## [TASK OBJECTIVE]
Each entry, in full: reproduce it exactly.

BEGIN TASK MATERIAL

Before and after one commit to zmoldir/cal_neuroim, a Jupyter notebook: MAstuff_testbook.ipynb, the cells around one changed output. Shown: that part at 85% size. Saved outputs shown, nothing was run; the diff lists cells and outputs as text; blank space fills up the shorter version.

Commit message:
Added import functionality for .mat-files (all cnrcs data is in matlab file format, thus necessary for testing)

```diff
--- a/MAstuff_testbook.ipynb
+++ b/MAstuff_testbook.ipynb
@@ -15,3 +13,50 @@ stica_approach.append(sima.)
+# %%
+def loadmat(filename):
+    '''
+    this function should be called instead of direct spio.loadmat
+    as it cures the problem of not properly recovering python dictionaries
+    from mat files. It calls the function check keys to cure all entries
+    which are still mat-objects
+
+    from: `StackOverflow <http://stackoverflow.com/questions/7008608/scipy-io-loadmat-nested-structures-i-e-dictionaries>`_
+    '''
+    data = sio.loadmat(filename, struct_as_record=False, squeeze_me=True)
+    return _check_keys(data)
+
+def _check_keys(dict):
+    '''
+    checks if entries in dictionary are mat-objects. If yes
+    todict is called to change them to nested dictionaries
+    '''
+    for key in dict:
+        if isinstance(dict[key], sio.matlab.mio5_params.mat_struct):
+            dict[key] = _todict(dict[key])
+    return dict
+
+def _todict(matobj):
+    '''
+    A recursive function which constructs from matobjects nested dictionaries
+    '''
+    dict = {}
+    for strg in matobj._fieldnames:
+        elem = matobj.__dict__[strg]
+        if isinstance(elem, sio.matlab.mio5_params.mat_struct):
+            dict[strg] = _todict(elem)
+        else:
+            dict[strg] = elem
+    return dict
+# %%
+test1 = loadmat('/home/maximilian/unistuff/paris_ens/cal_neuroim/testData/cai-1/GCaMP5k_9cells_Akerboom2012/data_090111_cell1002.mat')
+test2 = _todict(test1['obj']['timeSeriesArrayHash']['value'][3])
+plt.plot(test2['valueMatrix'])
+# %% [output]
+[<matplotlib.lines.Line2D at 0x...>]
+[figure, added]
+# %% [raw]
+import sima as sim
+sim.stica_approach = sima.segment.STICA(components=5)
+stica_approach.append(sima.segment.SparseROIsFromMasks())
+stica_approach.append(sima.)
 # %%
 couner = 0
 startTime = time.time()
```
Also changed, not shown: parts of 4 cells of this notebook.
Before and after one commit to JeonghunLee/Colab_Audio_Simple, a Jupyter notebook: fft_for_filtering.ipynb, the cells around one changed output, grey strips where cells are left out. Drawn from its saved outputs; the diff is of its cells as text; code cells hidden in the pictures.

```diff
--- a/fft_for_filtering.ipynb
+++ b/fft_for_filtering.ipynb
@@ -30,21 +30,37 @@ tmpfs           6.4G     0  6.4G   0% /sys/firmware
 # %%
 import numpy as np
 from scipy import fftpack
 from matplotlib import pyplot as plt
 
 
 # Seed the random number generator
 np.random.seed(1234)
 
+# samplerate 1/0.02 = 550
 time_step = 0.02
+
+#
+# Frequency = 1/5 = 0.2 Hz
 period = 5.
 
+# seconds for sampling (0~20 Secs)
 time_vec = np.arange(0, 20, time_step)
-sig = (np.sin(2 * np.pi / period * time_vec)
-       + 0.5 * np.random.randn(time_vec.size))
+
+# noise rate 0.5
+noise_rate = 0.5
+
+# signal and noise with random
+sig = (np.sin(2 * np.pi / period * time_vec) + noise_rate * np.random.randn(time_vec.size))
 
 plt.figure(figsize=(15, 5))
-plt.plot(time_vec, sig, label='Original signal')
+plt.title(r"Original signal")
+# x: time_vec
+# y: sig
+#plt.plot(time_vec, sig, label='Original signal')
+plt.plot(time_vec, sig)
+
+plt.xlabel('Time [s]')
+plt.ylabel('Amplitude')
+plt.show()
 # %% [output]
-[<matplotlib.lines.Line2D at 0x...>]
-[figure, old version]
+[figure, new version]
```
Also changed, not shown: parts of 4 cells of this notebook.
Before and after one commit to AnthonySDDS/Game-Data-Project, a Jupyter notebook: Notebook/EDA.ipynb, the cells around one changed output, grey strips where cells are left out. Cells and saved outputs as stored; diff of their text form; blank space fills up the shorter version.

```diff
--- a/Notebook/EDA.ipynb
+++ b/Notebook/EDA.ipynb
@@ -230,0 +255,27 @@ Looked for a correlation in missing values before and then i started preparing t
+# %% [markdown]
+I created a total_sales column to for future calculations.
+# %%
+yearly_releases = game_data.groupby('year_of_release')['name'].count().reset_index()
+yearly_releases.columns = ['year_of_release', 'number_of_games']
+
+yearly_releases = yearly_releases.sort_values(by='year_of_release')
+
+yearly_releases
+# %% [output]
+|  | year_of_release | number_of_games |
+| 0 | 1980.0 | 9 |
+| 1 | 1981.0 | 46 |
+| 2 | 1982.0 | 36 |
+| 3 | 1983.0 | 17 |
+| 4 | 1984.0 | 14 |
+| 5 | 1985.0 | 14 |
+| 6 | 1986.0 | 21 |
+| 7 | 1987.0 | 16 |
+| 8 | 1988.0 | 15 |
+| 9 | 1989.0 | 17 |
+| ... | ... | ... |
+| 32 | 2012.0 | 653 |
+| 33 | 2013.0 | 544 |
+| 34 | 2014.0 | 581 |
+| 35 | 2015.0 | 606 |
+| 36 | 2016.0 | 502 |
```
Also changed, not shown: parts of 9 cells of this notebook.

END TASK MATERIAL

## [SOLUTION FOR THIS TASK]
Before and after one commit to zmoldir/cal_neuroim, a Jupyter notebook: MAstuff_testbook.ipynb, the cells around one changed output. Shown: that part at 85% size. Saved outputs shown, nothing was run; the diff lists cells and outputs as text; blank space fills up the shorter version.

Commit message:
Added import functionality for .mat-files (all cnrcs data is in matlab file format, thus necessary for testing)

```diff
--- a/MAstuff_testbook.ipynb
+++ b/MAstuff_testbook.ipynb
@@ -15,3 +13,50 @@ stica_approach.append(sima.)
+# %%
+def loadmat(filename):
+    '''
+    this function should be called instead of direct spio.loadmat
+    as it cures the problem of not properly recovering python dictionaries
+    from mat files. It calls the function check keys to cure all entries
+    which are still mat-objects
+
+    from: `StackOverflow <http://stackoverflow.com/questions/7008608/scipy-io-loadmat-nested-structures-i-e-dictionaries>`_
+    '''
+    data = sio.loadmat(filename, struct_as_record=False, squeeze_me=True)
+    return _check_keys(data)
+
+def _check_keys(dict):
+    '''
+    checks if entries in dictionary are mat-objects. If yes
+    todict is called to change them to nested dictionaries
+    '''
+    for key in dict:
+        if isinstance(dict[key], sio.matlab.mio5_params.mat_struct):
+            dict[key] = _todict(dict[key])
+    return dict
+
+def _todict(matobj):
+    '''
+    A recursive function which constructs from matobjects nested dictionaries
+    '''
+    dict = {}
+    for strg in matobj._fieldnames:
+        elem = matobj.__dict__[strg]
+        if isinstance(elem, sio.matlab.mio5_params.mat_struct):
+            dict[strg] = _todict(elem)
+        else:
+            dict[strg] = elem
+    return dict
+# %%
+test1 = loadmat('/home/maximilian/unistuff/paris_ens/cal_neuroim/testData/cai-1/GCaMP5k_9cells_Akerboom2012/data_090111_cell1002.mat')
+test2 = _todict(test1['obj']['timeSeriesArrayHash']['value'][3])
+plt.plot(test2['valueMatrix'])
+# %% [output]
+[<matplotlib.lines.Line2D at 0x...>]
+[figure, added]
+# %% [raw]
+import sima as sim
+sim.stica_approach = sima.segment.STICA(components=5)
+stica_approach.append(sima.segment.SparseROIsFromMasks())
+stica_approach.append(sima.)
 # %%
 couner = 0
 startTime = time.time()
```
Also changed, not shown: parts of 4 cells of this notebook.
Before and after one commit to JeonghunLee/Colab_Audio_Simple, a Jupyter notebook: fft_for_filtering.ipynb, the cells around one changed output, grey strips where cells are left out. Drawn from its saved outputs; the diff is of its cells as text; code cells hidden in the pictures.

```diff
--- a/fft_for_filtering.ipynb
+++ b/fft_for_filtering.ipynb
@@ -30,21 +30,37 @@ tmpfs           6.4G     0  6.4G   0% /sys/firmware
 # %%
 import numpy as np
 from scipy import fftpack
 from matplotlib import pyplot as plt
 
 
 # Seed the random number generator
 np.random.seed(1234)
 
+# samplerate 1/0.02 = 550
 time_step = 0.02
+
+#
+# Frequency = 1/5 = 0.2 Hz
 period = 5.
 
+# seconds for sampling (0~20 Secs)
 time_vec = np.arange(0, 20, time_step)
-sig = (np.sin(2 * np.pi / period * time_vec)
-       + 0.5 * np.random.randn(time_vec.size))
+
+# noise rate 0.5
+noise_rate = 0.5
+
+# signal and noise with random
+sig = (np.sin(2 * np.pi / period * time_vec) + noise_rate * np.random.randn(time_vec.size))
 
 plt.figure(figsize=(15, 5))
-plt.plot(time_vec, sig, label='Original signal')
+plt.title(r"Original signal")
+# x: time_vec
+# y: sig
+#plt.plot(time_vec, sig, label='Original signal')
+plt.plot(time_vec, sig)
+
+plt.xlabel('Time [s]')
+plt.ylabel('Amplitude')
+plt.show()
 # %% [output]
-[<matplotlib.lines.Line2D at 0x...>]
-[figure, old version]
+[figure, new version]
```
Also changed, not shown: parts of 4 cells of this notebook.
Before and after one commit to AnthonySDDS/Game-Data-Project, a Jupyter notebook: Notebook/EDA.ipynb, the cells around one changed output, grey strips where cells are left out. Cells and saved outputs as stored; diff of their text form; blank space fills up the shorter version.

```diff
--- a/Notebook/EDA.ipynb
+++ b/Notebook/EDA.ipynb
@@ -230,0 +255,27 @@ Looked for a correlation in missing values before and then i started preparing t
+# %% [markdown]
+I created a total_sales column to for future calculations.
+# %%
+yearly_releases = game_data.groupby('year_of_release')['name'].count().reset_index()
+yearly_releases.columns = ['year_of_release', 'number_of_games']
+
+yearly_releases = yearly_releases.sort_values(by='year_of_release')
+
+yearly_releases
+# %% [output]
+|  | year_of_release | number_of_games |
+| 0 | 1980.0 | 9 |
+| 1 | 1981.0 | 46 |
+| 2 | 1982.0 | 36 |
+| 3 | 1983.0 | 17 |
+| 4 | 1984.0 | 14 |
+| 5 | 1985.0 | 14 |
+| 6 | 1986.0 | 21 |
+| 7 | 1987.0 | 16 |
+| 8 | 1988.0 | 15 |
+| 9 | 1989.0 | 17 |
+| ... | ... | ... |
+| 32 | 2012.0 | 653 |
+| 33 | 2013.0 | 544 |
+| 34 | 2014.0 | 581 |
+| 35 | 2015.0 | 606 |
+| 36 | 2016.0 | 502 |
```
Also changed, not shown: parts of 9 cells of this notebook.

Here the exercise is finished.